When the show was killed off in 1986 the producer, Graham Frost, was reported to have said that the competitive nature of the show jarred with modern educational philosophy, and promised a new non-competitive schools quiz where there would be no right or wrong answers. This quote is all over the internet but I cannot find the source of it – though this time it certainly sounds like a BBC man talking. (The new quiz show never materialised.)
There were less well-known guests, for example Una Duval, who was imprisoned in 1909 during the campaign for women’s votes. In this 1955 discussion with interviewer John Ellison, Mrs Duval is introduced to photographer Arthur Barrett, who took a picture of suffragettes Emmeline Pankhurst, her daughter Christabel and Mrs Flora Drummond in Bow Street court while the magistrate was passing sentence of three months in jail. You can see it here.
In this 1952 excerpt John Ellison interviewed air-to-air photographers Cyril Peckham and Russell Adams (what a brilliant topic for a radio programme).
In the 1940s an outside broadcast segment was added, and this was run from 1948 to 1952 by Brian Johnston under the name Let’s Go Somewhere. Here he visits a fire station. (Click on the tab on the right labelled In Town Tonight).
The fire station is now the Chiltern Firehouse restaurant.
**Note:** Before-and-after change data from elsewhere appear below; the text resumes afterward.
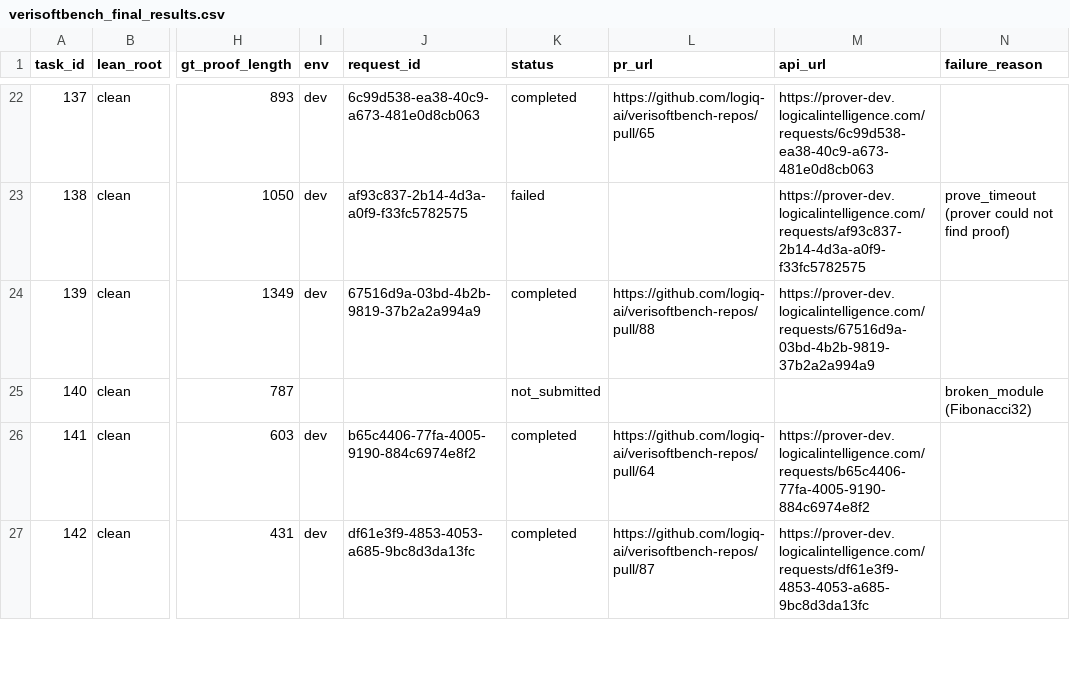
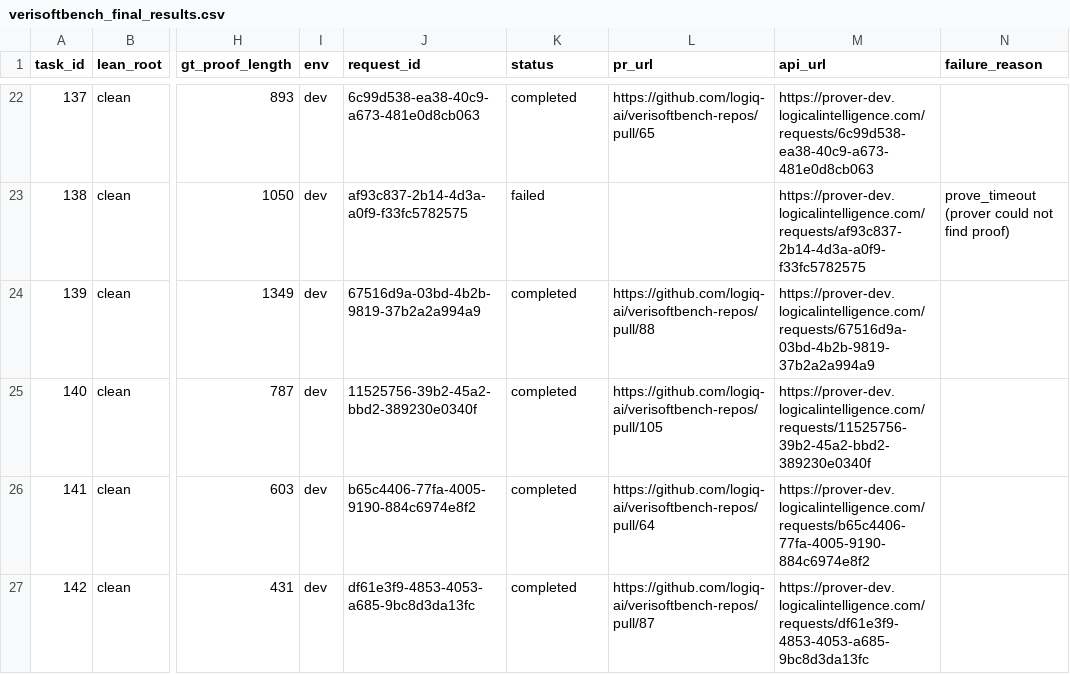
Before and after one commit to logiq-ai/verisoftbench-repos, a CSV file: verisoftbench_final_results.csv, drawn as a sheet; only a part is shown, gaps mark what is left out; the diff names each change by its address in the sheet, - before the commit and + after, or states it on an @@ line.

Commit message:
Update results: 86/100 solved (task 140 now solved)

```diff
--- a/verisoftbench_final_results.csv
+++ b/verisoftbench_final_results.csv
-I25 (env): (empty)
+I25 (env): dev
-J25 (request_id): (empty)
+J25 (request_id): 11525756-39b2-45a2-bbd2-389230e0340f
-K25 (status): not_submitted
+K25 (status): completed
-L25 (pr_url): (empty)
+L25 (pr_url): https://github.com/logiq-ai/verisoftbench-repos/pull/105
-M25 (api_url): (empty)
+M25 (api_url): https://prover-dev.logicalintelligence.com/requests/11525756-39b2-45a2-bbd2-389230e0340f
-N25 (failure_reason): broken_module (Fibonacci32)
+N25 (failure_reason): (empty)
```
Also changed, not shown: 1 other file.
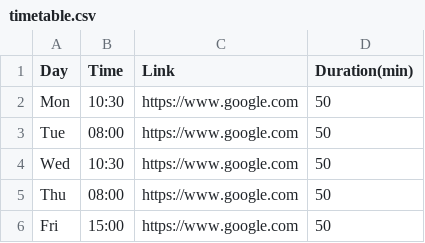
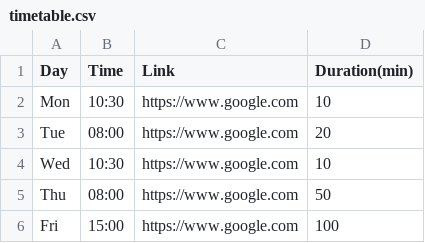
Before and after one commit to pehchankon/AutoJoinClass, a CSV file: Assets/timetable.csv, drawn as a sheet.

Commit message:
Update timetable.csv

```diff
--- a/Assets/timetable.csv
+++ b/Assets/timetable.csv
@@ -1,6 +1,6 @@
 Day,Time,Link,Duration(min)
-Mon,10:30,https://www.google.com,50
-Tue,08:00,https://www.google.com,50
-Wed,10:30,https://www.google.com,50
+Mon,10:30,https://www.google.com,10
+Tue,08:00,https://www.google.com,20
+Wed,10:30,https://www.google.com,10
 Thu,08:00,https://www.google.com,50
-Fri,15:00,https://www.google.com,50
+Fri,15:00,https://www.google.com,100
```
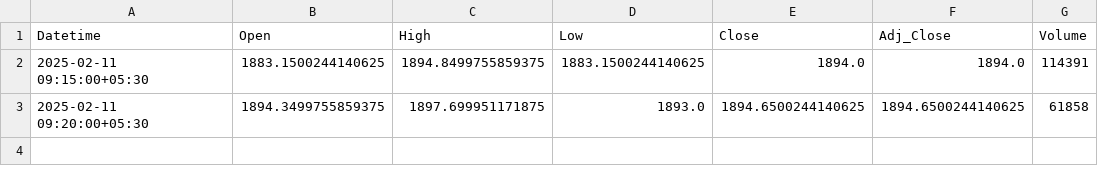
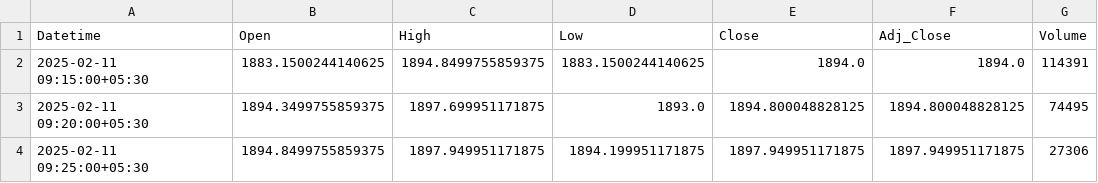
Before and after one commit to chiragpalan/stock_predictions_rnn_v2, a CSV file: temp_csv/INFY_NS.csv, drawn as a sheet.

```diff
--- a/temp_csv/INFY_NS.csv
+++ b/temp_csv/INFY_NS.csv
@@ -2,2 +2,3 @@ Datetime,Open,High,Low,Close,Adj_Close,Volume
 2025-02-11 09:15:00+05:30,1883.1500244140625,1894.8499755859375,1883.1500244140625,1894.0,1894.0,114391
-2025-02-11 09:20:00+05:30,1894.3499755859375,1897.699951171875,1893.0,1894.6500244140625,1894.6500244140625,61858
+2025-02-11 09:20:00+05:30,1894.3499755859375,1897.699951171875,1893.0,1894.800048828125,1894.800048828125,74495
+2025-02-11 09:25:00+05:30,1894.8499755859375,1897.949951171875,1894.199951171875,1897.949951171875,1897.949951171875,27306
```
Also changed, not shown: temp_csv/HDFCBANK_NS.csv, temp_csv/ICICIBANK_NS.csv, 3 other files.
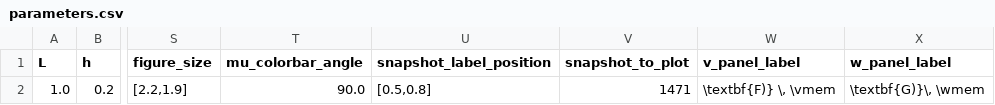
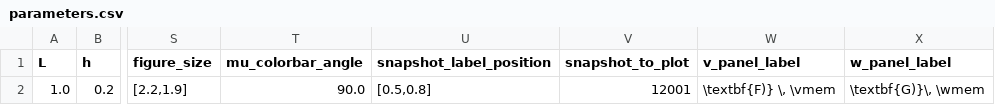
Before and after one commit to mcastel1/paper_ale, a CSV file: figures/figure_1/parameters.csv, drawn as a sheet; only a part is shown, gaps mark what is left out; the diff names each change by its address in the sheet, - before the commit and + after, or states it on an @@ line.

Commit message:
put revised figure in manuscript

```diff
--- a/figures/figure_1/parameters.csv
+++ b/figures/figure_1/parameters.csv
-V2 (snapshot_to_plot): 1471
+V2 (snapshot_to_plot): 12001
```
Also changed, not shown: 4 other files.
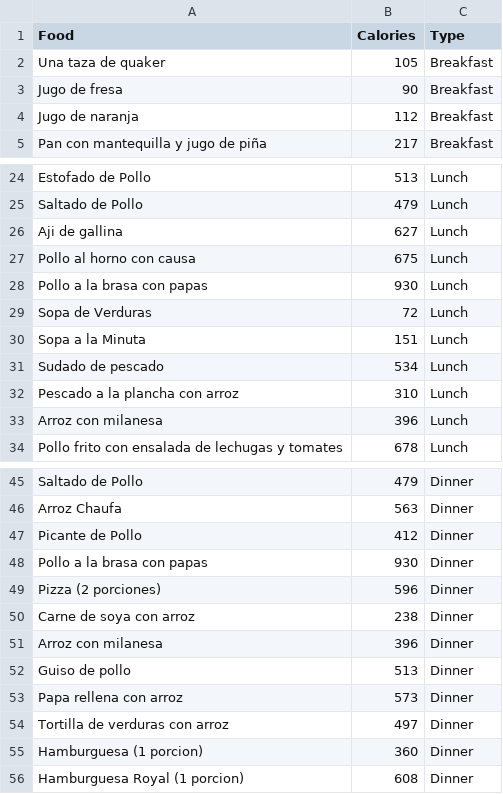
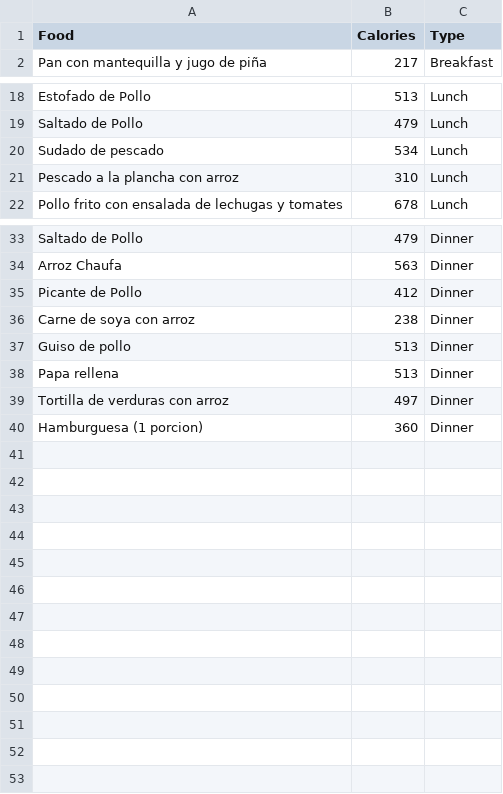
Before and after one commit to Sentra/lobueno, a CSV file: foods_v2.csv, drawn as a sheet; only a part is shown, gaps mark what is left out; the diff covers the shown part only.

Commit message:
aaaa

```diff
--- a/foods_v2.csv
+++ b/foods_v2.csv
@@ -1,5 +1,2 @@
 Food,Calories,Type
-Una taza de quaker,105,Breakfast
-Jugo de fresa,90,Breakfast
-Jugo de naranja,112,Breakfast
 Pan con mantequilla y jugo de piña,217,Breakfast
@@ -25,10 +19,4 @@ Estofado de Pollo,513,Lunch
 Saltado de Pollo,479,Lunch
-Aji de gallina,627,Lunch
-Pollo al horno con causa,675,Lunch
-Pollo a la brasa con papas, 930,Lunch
-Sopa de Verduras,72,Lunch
-Sopa a la Minuta,151,Lunch
 Sudado de pescado,534,Lunch
 Pescado a la plancha con arroz, 310,Lunch
-Arroz con milanesa,396,Lunch
 Pollo frito con ensalada de lechugas y tomates,678,Lunch
@@ -47,10 +35,6 @@ Arroz Chaufa,563,Dinner
 Picante de Pollo,412,Dinner
-Pollo a la brasa con papas, 930,Dinner
-Pizza (2 porciones),596,Dinner
 Carne de soya con arroz,238,Dinner
-Arroz con milanesa,396,Dinner
 Guiso de pollo,513,Dinner
-Papa rellena con arroz,573,Dinner
+Papa rellena,513,Dinner
 Tortilla de verduras con arroz,497,Dinner
 Hamburguesa (1 porcion),360,Dinner
-Hamburguesa Royal (1 porcion),608,Dinner
```
Also changed, not shown: 3 removed rows elsewhere in this file.
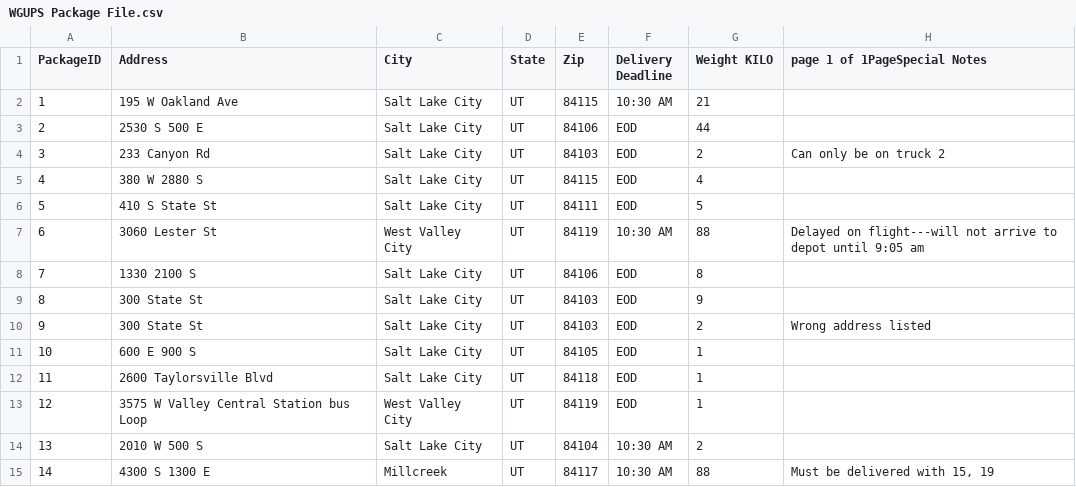
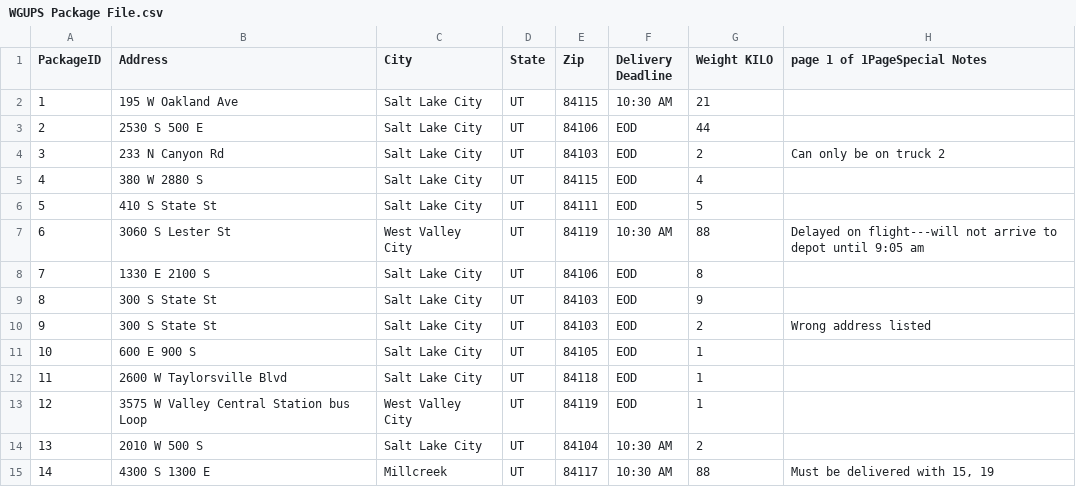
Before and after one commit to thebrigman/Delivery-Route-Planner, a CSV file: WGUPS Package File.csv, drawn as a sheet; only a part is shown; the diff covers the shown part only.

```diff
--- a/WGUPS Package File.csv
+++ b/WGUPS Package File.csv
@@ -3,11 +3,11 @@ PackageID,Address,City,State,Zip,Delivery Deadline,Weight KILO,page 1 of 1PageSp
 2,2530 S 500 E,Salt Lake City,UT,84106,EOD,44,
-3,233 Canyon Rd,Salt Lake City,UT,84103,EOD,2,Can only be on truck 2
+3,233 N Canyon Rd,Salt Lake City,UT,84103,EOD,2,Can only be on truck 2
 4,380 W 2880 S,Salt Lake City,UT,84115,EOD,4,
 5,410 S State St,Salt Lake City,UT,84111,EOD,5,
-6,3060 Lester St,West Valley City,UT,84119,10:30 AM,88,Delayed on flight---will not arrive to depot until 9:05 am
-7,1330 2100 S,Salt Lake City,UT,84106,EOD,8,
-8,300 State St,Salt Lake City,UT,84103,EOD,9,
-9,300 State St,Salt Lake City,UT,84103,EOD,2,Wrong address listed
+6,3060 S Lester St,West Valley City,UT,84119,10:30 AM,88,Delayed on flight---will not arrive to depot until 9:05 am
+7,1330 E 2100 S,Salt Lake City,UT,84106,EOD,8,
+8,300 S State St,Salt Lake City,UT,84103,EOD,9,
+9,300 S State St,Salt Lake City,UT,84103,EOD,2,Wrong address listed
 10,600 E 900 S,Salt Lake City,UT,84105,EOD,1,
-11,2600 Taylorsville Blvd,Salt Lake City,UT,84118,EOD,1,
+11,2600 W Taylorsville Blvd,Salt Lake City,UT,84118,EOD,1,
 12,3575 W Valley Central Station bus Loop,West Valley City,UT,84119,EOD,1,
```
Also changed, not shown: 10 edited cells elsewhere in this file, WGUPS Distance Table.csv, 9 other files.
Among Johnston’s many other stunts was lying between the rails as an express train hurtled over him, bareback riding in a circus, piloting a light aircraft, riding on a Big Dipper, singing Underneath the Arches live with Bud Flanagan, being sawn in half by magician Robin Harbin and broadcasting live from the coalface of Snowdown colliery in Kent.
From April 1954, the show was broadcast simultaneously on radio and television. Here is a full programme from 1955, featuring Tito Gobbi and Alastair Sim, and here is a 1955 interview with former SS officer Heinz Linge, who was Hitler’s personal attendant.
After a couple of years, during which time ITV was launched, viewing figures were down so the show reverted to radio only for another four years.
In 1960 the 1,000th radio edition was broadcast, with guests including Errol Flynn, Doris Day, Gary Cooper and Jane Russell, who had all made regular appearances over the years. The hosts by this time were Nan Winton, who became the first woman to read the BBC TV news in June 1960 (the Evening Standard commented: ‘Miss Winton usually hides herself behind a desk. Pity. She has a 36-25-37in figure’) though she lasted only a few months before BBC audience research concluded that viewers thought a woman reading the news was ‘not acceptable’, and Tony Bilbow, later a presenter of BBC TV’s Late Night Line-Up.
A few weeks later In Town Tonight was moved to lunchtime and renamed In Town Today. It survived five more years before succumbing to the inevitable axe, and the mighty roar of London’s traffic carried on.